## Task details
Filter these entries down to lines holding "ellipse".

## Records
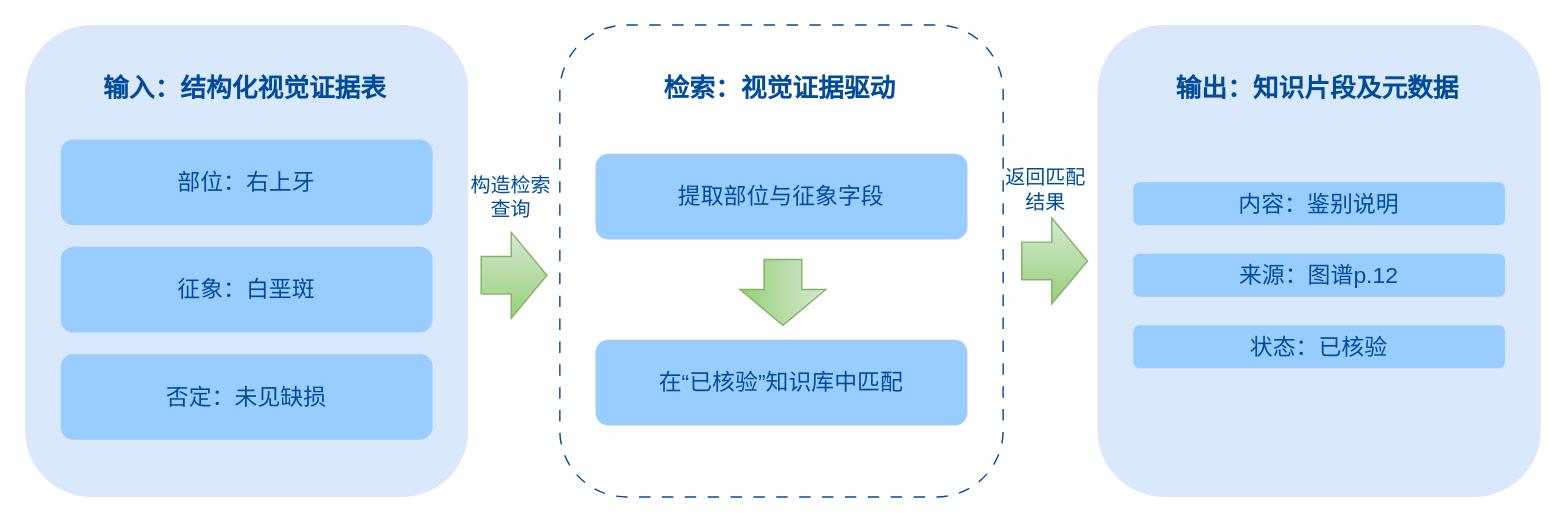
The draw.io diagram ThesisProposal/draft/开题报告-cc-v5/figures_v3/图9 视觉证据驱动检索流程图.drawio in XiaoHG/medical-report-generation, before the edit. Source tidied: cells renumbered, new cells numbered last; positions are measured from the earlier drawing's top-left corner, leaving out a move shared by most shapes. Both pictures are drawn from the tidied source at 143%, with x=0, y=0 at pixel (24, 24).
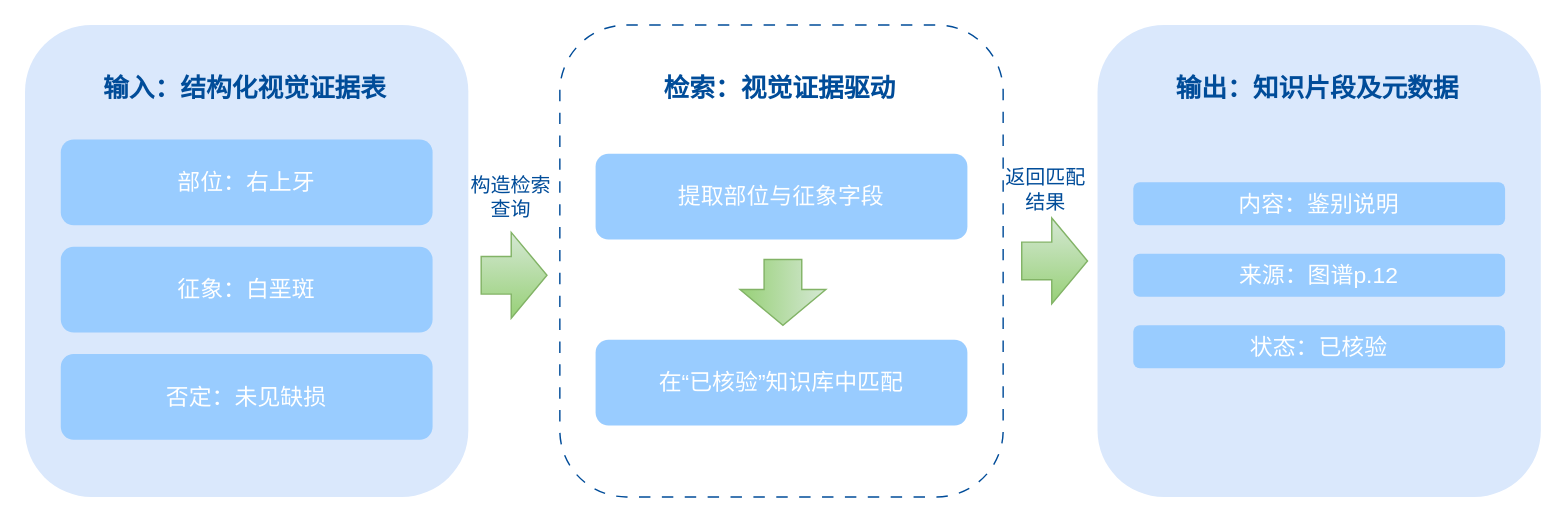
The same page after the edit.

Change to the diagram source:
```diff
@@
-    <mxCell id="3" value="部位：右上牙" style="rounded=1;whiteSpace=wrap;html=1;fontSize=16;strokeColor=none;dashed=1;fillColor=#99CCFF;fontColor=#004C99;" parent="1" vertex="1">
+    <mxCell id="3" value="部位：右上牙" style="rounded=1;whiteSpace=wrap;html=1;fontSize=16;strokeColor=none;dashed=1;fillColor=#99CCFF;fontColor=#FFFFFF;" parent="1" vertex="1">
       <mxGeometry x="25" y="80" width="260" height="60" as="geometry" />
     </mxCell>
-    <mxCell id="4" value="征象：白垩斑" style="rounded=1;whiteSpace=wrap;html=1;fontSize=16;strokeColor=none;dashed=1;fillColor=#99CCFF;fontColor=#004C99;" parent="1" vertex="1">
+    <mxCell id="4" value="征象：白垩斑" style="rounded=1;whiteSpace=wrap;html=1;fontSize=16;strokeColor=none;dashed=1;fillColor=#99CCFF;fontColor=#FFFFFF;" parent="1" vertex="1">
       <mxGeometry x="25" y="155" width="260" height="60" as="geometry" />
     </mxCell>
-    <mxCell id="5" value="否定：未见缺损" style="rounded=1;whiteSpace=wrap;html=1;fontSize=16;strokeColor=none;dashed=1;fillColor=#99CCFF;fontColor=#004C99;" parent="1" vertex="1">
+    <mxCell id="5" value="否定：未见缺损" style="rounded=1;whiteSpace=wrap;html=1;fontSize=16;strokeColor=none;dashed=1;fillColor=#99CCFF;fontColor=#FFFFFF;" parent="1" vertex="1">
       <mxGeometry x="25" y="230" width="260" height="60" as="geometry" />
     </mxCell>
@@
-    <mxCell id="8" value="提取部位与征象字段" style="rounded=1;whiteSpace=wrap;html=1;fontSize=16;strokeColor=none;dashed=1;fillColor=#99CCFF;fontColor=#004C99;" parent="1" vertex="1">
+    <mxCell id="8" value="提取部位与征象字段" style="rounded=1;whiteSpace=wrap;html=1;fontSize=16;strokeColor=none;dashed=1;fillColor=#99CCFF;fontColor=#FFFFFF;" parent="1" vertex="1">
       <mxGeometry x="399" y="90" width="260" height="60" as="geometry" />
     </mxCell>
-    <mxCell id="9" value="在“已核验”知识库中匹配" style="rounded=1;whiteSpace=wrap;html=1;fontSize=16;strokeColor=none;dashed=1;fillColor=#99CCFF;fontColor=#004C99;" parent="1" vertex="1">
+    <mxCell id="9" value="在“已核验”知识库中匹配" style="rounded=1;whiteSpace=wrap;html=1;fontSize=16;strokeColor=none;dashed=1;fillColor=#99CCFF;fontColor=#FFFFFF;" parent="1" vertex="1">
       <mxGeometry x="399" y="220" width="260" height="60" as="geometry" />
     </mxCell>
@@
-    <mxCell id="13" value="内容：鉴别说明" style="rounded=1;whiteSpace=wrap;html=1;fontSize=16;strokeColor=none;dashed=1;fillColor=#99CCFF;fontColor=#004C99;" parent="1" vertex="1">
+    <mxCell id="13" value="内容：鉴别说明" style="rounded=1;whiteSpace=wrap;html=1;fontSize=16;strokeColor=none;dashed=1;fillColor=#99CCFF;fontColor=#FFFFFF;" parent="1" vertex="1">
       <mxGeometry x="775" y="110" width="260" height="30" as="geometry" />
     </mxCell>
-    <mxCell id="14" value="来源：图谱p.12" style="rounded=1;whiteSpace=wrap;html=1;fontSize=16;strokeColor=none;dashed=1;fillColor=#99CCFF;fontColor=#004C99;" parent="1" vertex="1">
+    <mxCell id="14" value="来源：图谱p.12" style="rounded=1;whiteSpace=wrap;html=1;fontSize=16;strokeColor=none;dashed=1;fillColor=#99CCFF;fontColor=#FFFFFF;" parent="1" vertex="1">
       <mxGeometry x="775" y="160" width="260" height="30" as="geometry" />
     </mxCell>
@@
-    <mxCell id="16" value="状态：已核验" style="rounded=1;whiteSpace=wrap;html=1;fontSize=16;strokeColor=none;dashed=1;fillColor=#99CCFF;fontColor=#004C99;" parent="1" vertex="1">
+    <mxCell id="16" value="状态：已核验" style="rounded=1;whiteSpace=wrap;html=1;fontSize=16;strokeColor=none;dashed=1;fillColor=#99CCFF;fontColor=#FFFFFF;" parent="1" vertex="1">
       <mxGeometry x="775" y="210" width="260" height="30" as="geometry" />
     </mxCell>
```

---

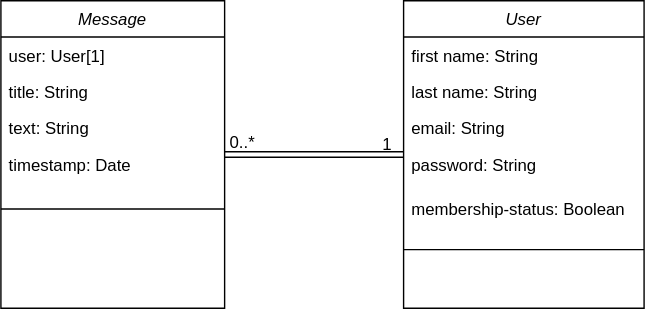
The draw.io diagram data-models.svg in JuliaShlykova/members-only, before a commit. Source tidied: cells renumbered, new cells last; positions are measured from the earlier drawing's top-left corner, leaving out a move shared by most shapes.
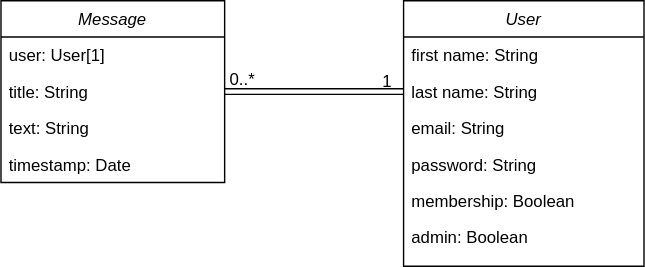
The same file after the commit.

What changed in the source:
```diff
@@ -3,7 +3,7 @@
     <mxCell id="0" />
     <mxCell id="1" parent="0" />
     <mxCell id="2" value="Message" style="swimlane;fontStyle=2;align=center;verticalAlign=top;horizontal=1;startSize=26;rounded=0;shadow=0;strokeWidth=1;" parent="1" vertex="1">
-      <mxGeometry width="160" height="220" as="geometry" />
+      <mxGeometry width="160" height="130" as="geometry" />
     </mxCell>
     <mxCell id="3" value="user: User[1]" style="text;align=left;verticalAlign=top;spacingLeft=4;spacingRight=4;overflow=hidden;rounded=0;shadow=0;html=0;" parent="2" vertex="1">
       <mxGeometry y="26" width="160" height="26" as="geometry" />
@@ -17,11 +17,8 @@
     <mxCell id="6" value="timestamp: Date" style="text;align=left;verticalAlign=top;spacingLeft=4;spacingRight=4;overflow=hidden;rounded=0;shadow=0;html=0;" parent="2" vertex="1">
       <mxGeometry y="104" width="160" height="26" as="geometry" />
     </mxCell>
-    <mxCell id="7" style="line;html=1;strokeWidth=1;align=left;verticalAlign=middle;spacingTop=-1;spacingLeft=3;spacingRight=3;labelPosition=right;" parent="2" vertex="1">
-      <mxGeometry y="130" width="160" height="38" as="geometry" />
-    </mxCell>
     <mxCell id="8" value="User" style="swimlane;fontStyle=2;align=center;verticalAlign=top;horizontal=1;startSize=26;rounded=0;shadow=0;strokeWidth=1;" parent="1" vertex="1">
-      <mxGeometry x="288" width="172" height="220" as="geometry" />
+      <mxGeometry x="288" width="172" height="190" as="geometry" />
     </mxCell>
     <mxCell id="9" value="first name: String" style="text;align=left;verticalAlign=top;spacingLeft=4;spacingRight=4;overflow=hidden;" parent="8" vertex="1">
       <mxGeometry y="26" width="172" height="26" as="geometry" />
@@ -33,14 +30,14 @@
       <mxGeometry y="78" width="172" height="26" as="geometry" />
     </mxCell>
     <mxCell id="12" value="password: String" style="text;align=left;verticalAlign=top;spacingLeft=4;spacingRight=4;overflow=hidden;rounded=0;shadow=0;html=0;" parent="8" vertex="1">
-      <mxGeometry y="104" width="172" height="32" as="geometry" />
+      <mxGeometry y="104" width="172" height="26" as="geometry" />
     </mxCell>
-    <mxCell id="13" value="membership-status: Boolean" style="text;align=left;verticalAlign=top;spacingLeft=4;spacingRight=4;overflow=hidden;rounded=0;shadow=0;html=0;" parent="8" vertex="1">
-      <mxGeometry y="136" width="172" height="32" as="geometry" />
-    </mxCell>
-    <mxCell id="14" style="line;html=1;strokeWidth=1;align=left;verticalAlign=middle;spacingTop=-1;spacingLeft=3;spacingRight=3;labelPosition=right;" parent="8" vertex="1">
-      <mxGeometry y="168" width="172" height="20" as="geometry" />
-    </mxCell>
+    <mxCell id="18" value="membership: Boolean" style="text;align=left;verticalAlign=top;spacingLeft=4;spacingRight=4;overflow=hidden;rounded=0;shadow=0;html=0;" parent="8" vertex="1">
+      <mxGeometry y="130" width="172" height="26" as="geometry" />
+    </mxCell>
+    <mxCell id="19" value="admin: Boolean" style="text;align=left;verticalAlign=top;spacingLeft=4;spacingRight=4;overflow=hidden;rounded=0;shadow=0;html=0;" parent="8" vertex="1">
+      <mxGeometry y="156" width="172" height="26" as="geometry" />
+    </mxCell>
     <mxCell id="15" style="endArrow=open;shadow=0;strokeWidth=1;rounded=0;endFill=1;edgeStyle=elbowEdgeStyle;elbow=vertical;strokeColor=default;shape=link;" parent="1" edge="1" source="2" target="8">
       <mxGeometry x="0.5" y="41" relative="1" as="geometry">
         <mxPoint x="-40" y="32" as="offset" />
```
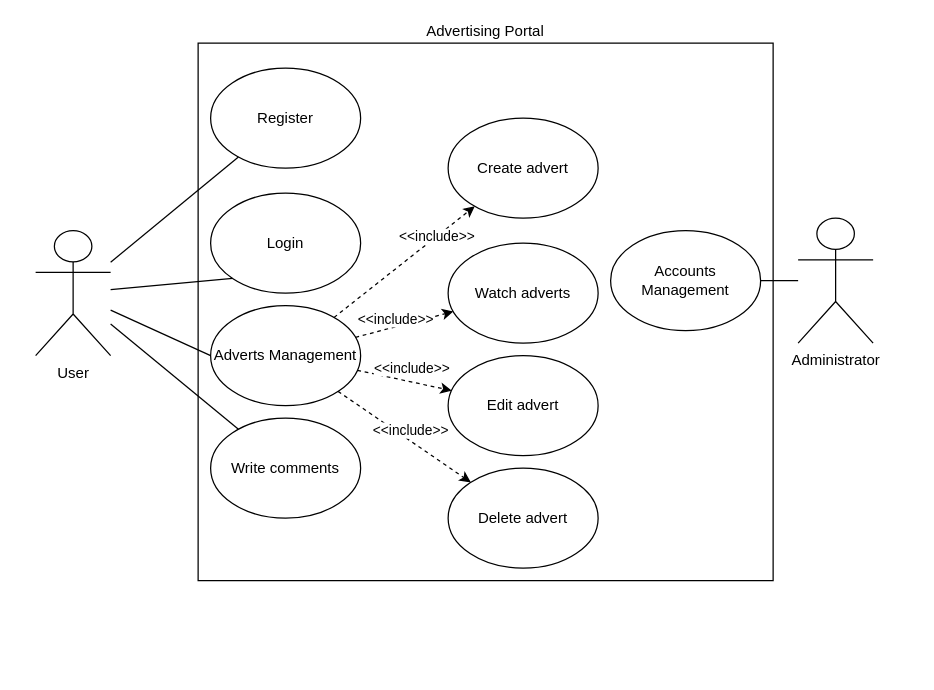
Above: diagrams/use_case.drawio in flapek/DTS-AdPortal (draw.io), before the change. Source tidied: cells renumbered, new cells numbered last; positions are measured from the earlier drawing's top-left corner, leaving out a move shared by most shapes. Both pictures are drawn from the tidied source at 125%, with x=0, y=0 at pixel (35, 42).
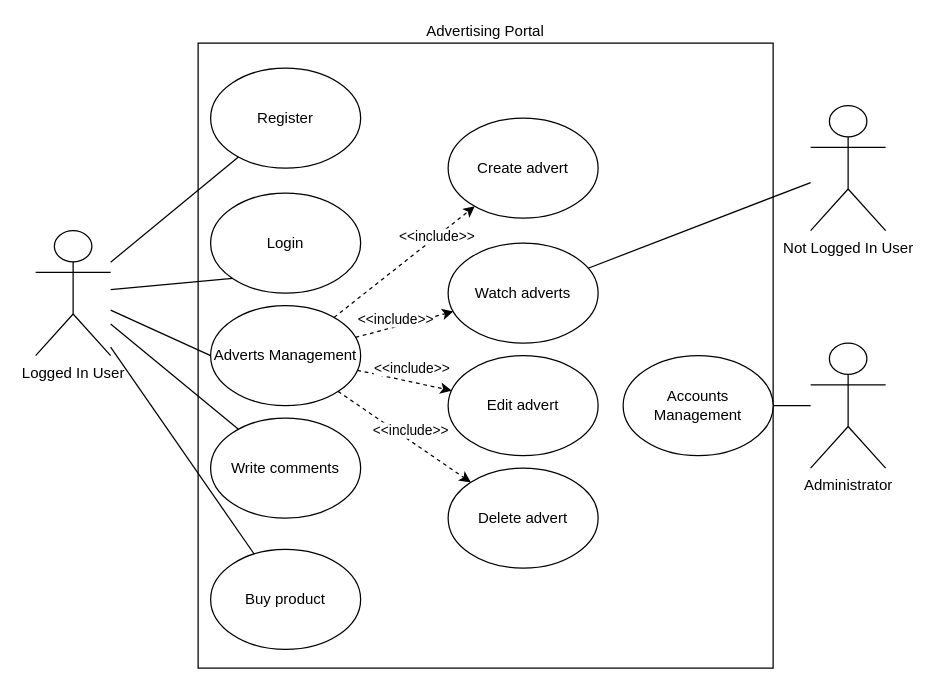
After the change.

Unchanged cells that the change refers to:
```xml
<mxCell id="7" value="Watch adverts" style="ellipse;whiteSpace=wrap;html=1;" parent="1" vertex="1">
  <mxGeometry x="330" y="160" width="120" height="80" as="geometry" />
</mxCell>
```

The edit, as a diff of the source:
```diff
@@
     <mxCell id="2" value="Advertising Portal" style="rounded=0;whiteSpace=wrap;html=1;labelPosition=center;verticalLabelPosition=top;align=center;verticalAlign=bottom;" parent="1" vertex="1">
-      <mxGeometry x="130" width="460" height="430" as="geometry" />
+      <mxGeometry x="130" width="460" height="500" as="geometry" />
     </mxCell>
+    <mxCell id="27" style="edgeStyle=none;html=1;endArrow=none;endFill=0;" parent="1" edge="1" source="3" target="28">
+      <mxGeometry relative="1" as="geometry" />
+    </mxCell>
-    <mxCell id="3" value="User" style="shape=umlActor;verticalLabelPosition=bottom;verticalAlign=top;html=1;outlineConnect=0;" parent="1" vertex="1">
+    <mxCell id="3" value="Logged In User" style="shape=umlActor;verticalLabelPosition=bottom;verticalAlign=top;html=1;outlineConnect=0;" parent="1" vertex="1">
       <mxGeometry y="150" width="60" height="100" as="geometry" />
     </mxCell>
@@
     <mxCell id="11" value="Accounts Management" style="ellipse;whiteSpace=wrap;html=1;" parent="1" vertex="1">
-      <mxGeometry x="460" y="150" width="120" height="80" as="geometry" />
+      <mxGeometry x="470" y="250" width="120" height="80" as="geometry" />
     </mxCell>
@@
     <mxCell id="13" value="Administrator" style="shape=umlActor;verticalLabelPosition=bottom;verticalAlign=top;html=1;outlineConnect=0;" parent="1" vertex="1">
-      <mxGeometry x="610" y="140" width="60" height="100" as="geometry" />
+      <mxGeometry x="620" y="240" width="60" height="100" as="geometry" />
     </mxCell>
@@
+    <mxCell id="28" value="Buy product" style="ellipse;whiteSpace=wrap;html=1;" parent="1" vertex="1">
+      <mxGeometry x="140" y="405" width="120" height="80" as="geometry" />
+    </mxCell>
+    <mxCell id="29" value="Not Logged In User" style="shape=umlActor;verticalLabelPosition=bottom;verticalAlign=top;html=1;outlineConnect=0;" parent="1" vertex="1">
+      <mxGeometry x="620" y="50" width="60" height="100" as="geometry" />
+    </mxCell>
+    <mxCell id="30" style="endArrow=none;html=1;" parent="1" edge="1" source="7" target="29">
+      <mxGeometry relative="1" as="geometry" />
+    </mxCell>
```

==

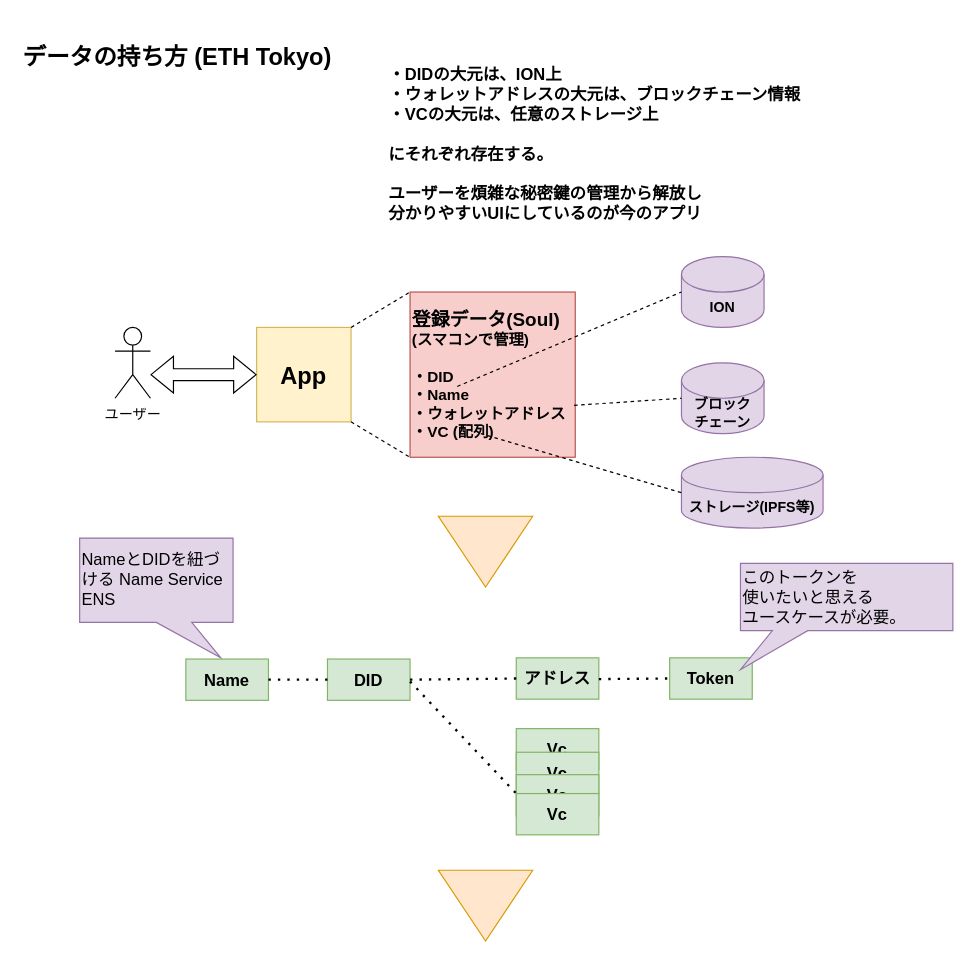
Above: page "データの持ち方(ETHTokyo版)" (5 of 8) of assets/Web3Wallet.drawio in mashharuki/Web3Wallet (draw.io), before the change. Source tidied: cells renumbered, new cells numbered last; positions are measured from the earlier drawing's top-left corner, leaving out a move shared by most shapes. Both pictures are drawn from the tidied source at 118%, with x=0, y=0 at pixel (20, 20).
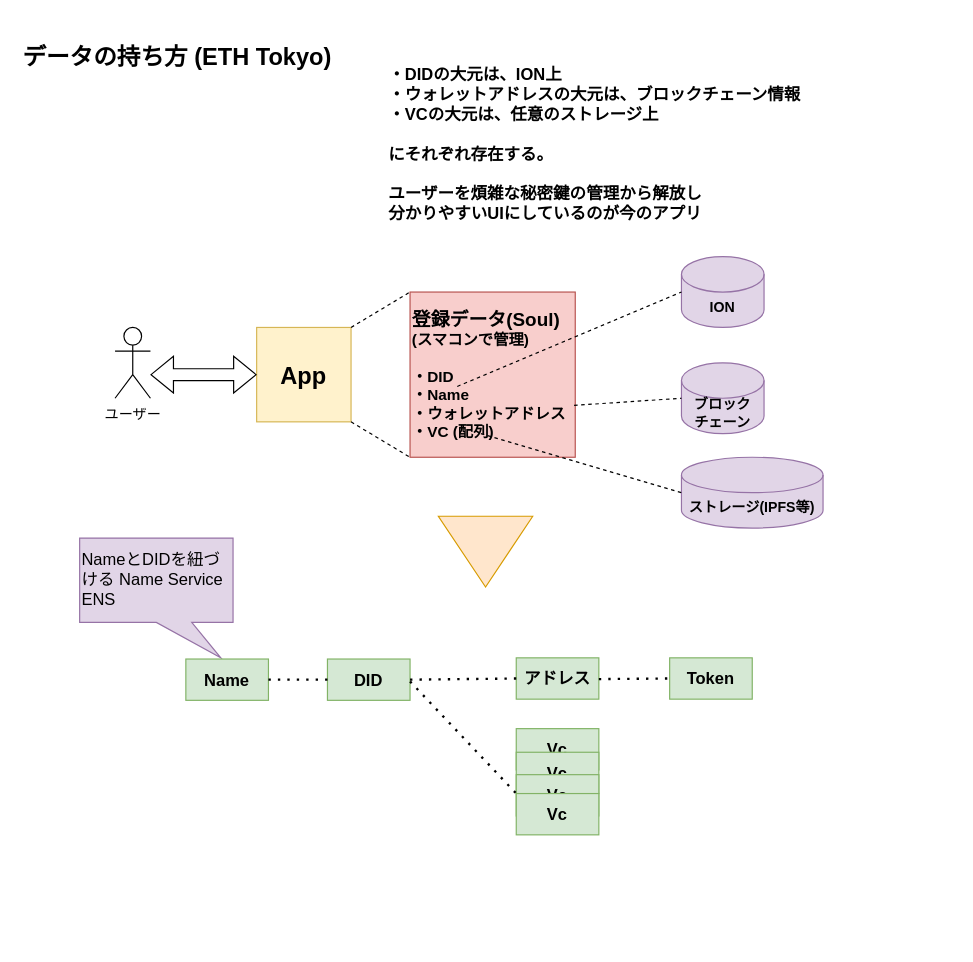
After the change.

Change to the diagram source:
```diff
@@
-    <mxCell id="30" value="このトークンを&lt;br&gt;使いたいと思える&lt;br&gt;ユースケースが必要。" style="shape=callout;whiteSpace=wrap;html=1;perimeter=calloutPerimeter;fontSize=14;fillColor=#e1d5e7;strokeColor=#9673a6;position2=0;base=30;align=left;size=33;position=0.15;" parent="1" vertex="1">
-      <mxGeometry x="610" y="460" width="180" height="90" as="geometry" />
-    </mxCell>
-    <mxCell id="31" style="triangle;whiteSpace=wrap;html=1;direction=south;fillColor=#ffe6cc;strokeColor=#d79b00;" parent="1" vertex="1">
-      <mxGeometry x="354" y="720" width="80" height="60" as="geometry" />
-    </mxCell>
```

## Solved problem
<mxCell id="7" value="Watch adverts" style="ellipse;whiteSpace=wrap;html=1;" parent="1" vertex="1">
     <mxCell id="11" value="Accounts Management" style="ellipse;whiteSpace=wrap;html=1;" parent="1" vertex="1">
+    <mxCell id="28" value="Buy product" style="ellipse;whiteSpace=wrap;html=1;" parent="1" vertex="1">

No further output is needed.